**Activity**.
Find the lines below that contain the string "AboutPage". Copy each one.

-------- Given records

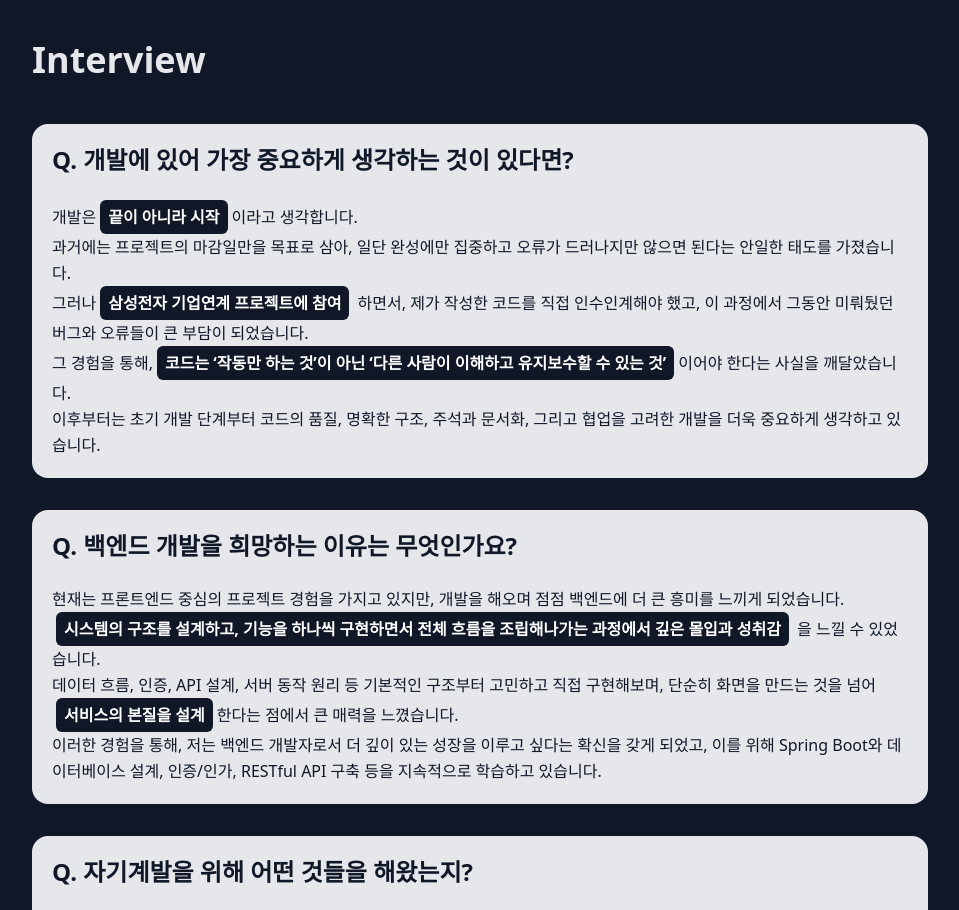
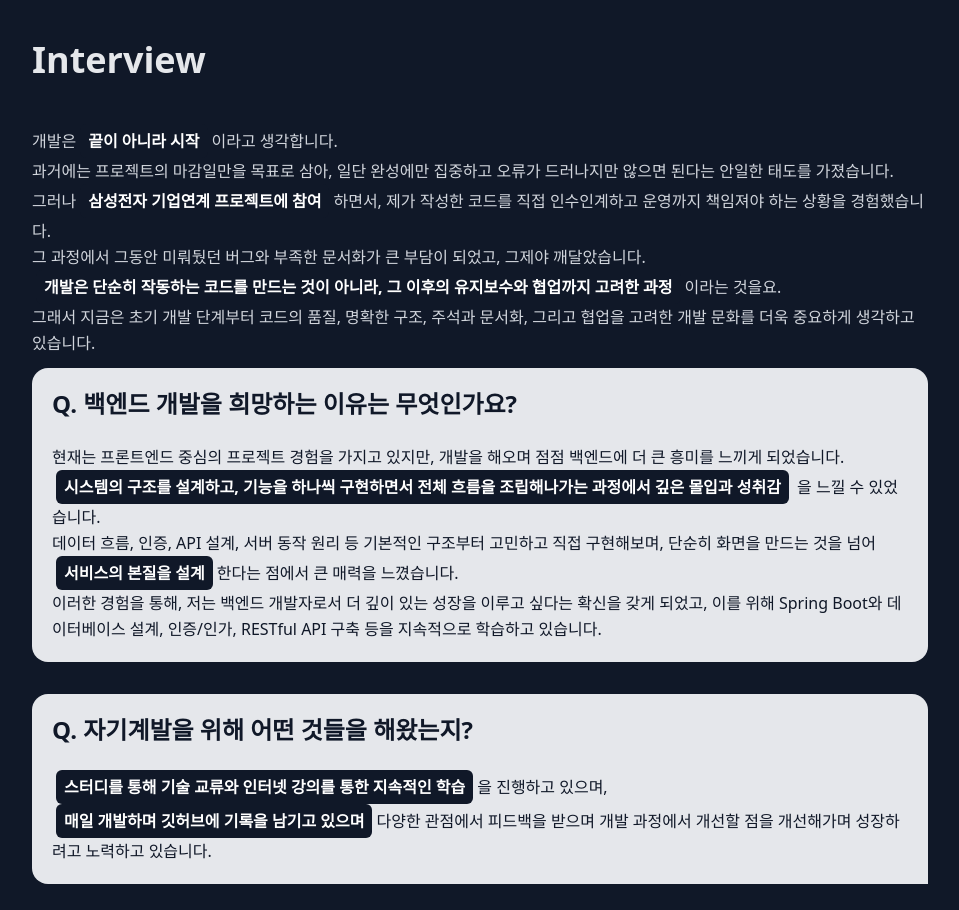
Before and after one commit to p990805/Portfolio, a React (Vite) app in the folder portfolio/: page / in a window 1280 px wide. Shown: the part 960-1870 px from the top of the page, without its empty margins (160-1119 px from the left). Built offline with nearby package versions, Linux system fonts and the light colour scheme.

Commit message:
[주찬] Fix : 멘트 변경

```diff
--- a/portfolio/src/pages/AboutPage.jsx
+++ b/portfolio/src/pages/AboutPage.jsx
@@ -16,8 +16,6 @@ const AboutPage = () => {
               <h3 className="text-4xl font-black text-gray-200 pb-8">Interview</h3>
 
               {/* Q&A Items */}
-              <div className="relative text-base mb-5 bg-gray-200 text-gray-900 p-5 rounded-2xl">
-                <h5 className="text-2xl font-bold pb-6">Q. 개발에 있어 가장 중요하게 생각하는 것이 있다면?</h5>
               <p className="leading-relaxed">
                 개발은
                 <span className="inline-block bg-gray-900 text-white px-2 py-1 rounded-md font-bold mx-1">
@@ -25,11 +23,12 @@ const AboutPage = () => {
                 </span>
                 이라고 생각합니다.<br/>
                 과거에는 프로젝트의 마감일만을 목표로 삼아, 일단 완성에만 집중하고 오류가 드러나지만 않으면 된다는 안일한 태도를 가졌습니다.<br/>
-                    그러나<span className="inline-block bg-gray-900 text-white px-2 py-1 rounded-md font-bold mx-1">삼성전자 기업연계 프로젝트에 참여 </span> 하면서, 제가 작성한 코드를 직접 인수인계해야 했고, 이 과정에서 그동안 미뤄뒀던 버그와 오류들이 큰 부담이 되었습니다.<br/>
-                    그 경험을 통해,<span className="inline-block bg-gray-900 text-white px-2 py-1 rounded-md font-bold mx-1"> 코드는 ‘작동만 하는 것’이 아닌 ‘다른 사람이 이해하고 유지보수할 수 있는 것’ </span>이어야 한다는 사실을 깨달았습니다.<br/>
-                    이후부터는 초기 개발 단계부터 코드의 품질, 명확한 구조, 주석과 문서화, 그리고 협업을 고려한 개발을 더욱 중요하게 생각하고 있습니다.
+                그러나<span className="inline-block bg-gray-900 text-white px-2 py-1 rounded-md font-bold mx-1">삼성전자 기업연계 프로젝트에 참여</span>하면서, 제가 작성한 코드를 직접 인수인계하고 운영까지 책임져야 하는 상황을 경험했습니다.<br/>
+                그 과정에서 그동안 미뤄뒀던 버그와 부족한 문서화가 큰 부담이 되었고, 그제야 깨달았습니다. <br/>
+                <span className="inline-block bg-gray-900 text-white px-2 py-1 rounded-md font-bold mx-1">개발은 단순히 작동하는 코드를 만드는 것이 아니라, 그 이후의 유지보수와 협업까지 고려한 과정</span>이라는 것을요.<br/>
+                그래서 지금은 초기 개발 단계부터 코드의 품질, 명확한 구조, 주석과 문서화, 그리고 협업을 고려한 개발 문화를 더욱 중요하게 생각하고 있습니다.
               </p>
-              </div>
+
 
               <div className="relative text-base mb-5 bg-gray-200 text-gray-900 p-5 rounded-2xl">
                 <h5 className="text-2xl font-bold pb-6">Q. 백엔드 개발을 희망하는 이유는 무엇인가요?</h5>
```
Lines whose indentation alone changed are shown as unchanged.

----------------

**Solution to this problem**.
--- a/portfolio/src/pages/AboutPage.jsx
+++ b/portfolio/src/pages/AboutPage.jsx
@@ -16,8 +16,6 @@ const AboutPage = () => {
@@ -25,11 +23,12 @@ const AboutPage = () => {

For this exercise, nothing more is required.